### Dataset records
'''

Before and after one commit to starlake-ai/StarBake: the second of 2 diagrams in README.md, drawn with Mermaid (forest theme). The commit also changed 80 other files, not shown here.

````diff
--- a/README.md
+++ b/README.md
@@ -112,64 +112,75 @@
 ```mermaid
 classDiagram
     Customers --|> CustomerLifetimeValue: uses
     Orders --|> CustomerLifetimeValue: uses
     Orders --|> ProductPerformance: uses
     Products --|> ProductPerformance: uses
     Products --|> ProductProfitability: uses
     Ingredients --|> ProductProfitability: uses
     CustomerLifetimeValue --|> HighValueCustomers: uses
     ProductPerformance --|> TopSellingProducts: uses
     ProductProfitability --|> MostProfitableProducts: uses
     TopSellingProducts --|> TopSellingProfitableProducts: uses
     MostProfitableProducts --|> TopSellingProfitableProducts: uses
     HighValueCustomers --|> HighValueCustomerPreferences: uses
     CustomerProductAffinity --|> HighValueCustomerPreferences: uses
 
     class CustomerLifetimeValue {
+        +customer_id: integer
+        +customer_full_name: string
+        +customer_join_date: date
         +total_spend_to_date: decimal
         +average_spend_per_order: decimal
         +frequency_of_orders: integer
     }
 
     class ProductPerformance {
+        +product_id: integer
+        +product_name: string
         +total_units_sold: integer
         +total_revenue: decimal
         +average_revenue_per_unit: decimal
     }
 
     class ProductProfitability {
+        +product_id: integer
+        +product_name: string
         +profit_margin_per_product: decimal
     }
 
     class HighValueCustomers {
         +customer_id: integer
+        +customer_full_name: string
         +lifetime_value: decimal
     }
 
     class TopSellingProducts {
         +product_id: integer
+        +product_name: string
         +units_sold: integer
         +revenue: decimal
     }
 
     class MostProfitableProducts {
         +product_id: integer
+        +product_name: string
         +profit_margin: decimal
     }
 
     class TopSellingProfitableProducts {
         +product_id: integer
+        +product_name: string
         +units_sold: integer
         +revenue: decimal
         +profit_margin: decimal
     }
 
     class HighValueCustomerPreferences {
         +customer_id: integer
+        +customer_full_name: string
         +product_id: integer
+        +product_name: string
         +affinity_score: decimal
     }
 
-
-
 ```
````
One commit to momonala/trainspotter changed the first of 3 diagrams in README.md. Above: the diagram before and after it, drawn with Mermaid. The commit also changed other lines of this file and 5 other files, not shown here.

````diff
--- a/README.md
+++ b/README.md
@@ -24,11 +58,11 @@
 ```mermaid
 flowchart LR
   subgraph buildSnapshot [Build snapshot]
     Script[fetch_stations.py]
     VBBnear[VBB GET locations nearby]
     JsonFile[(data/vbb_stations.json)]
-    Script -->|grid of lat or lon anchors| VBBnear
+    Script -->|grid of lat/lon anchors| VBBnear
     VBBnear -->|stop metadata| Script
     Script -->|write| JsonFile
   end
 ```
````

'''

### Exercise requirements
Using the listing, filter for "after" and return the matching lines.

### Output for this task
Before and after one commit to starlake-ai/StarBake: the second of 2 diagrams in README.md, drawn with Mermaid (forest theme). The commit also changed 80 other files, not shown here.
One commit to momonala/trainspotter changed the first of 3 diagrams in README.md. Above: the diagram before and after it, drawn with Mermaid. The commit also changed other lines of this file and 5 other files, not shown here.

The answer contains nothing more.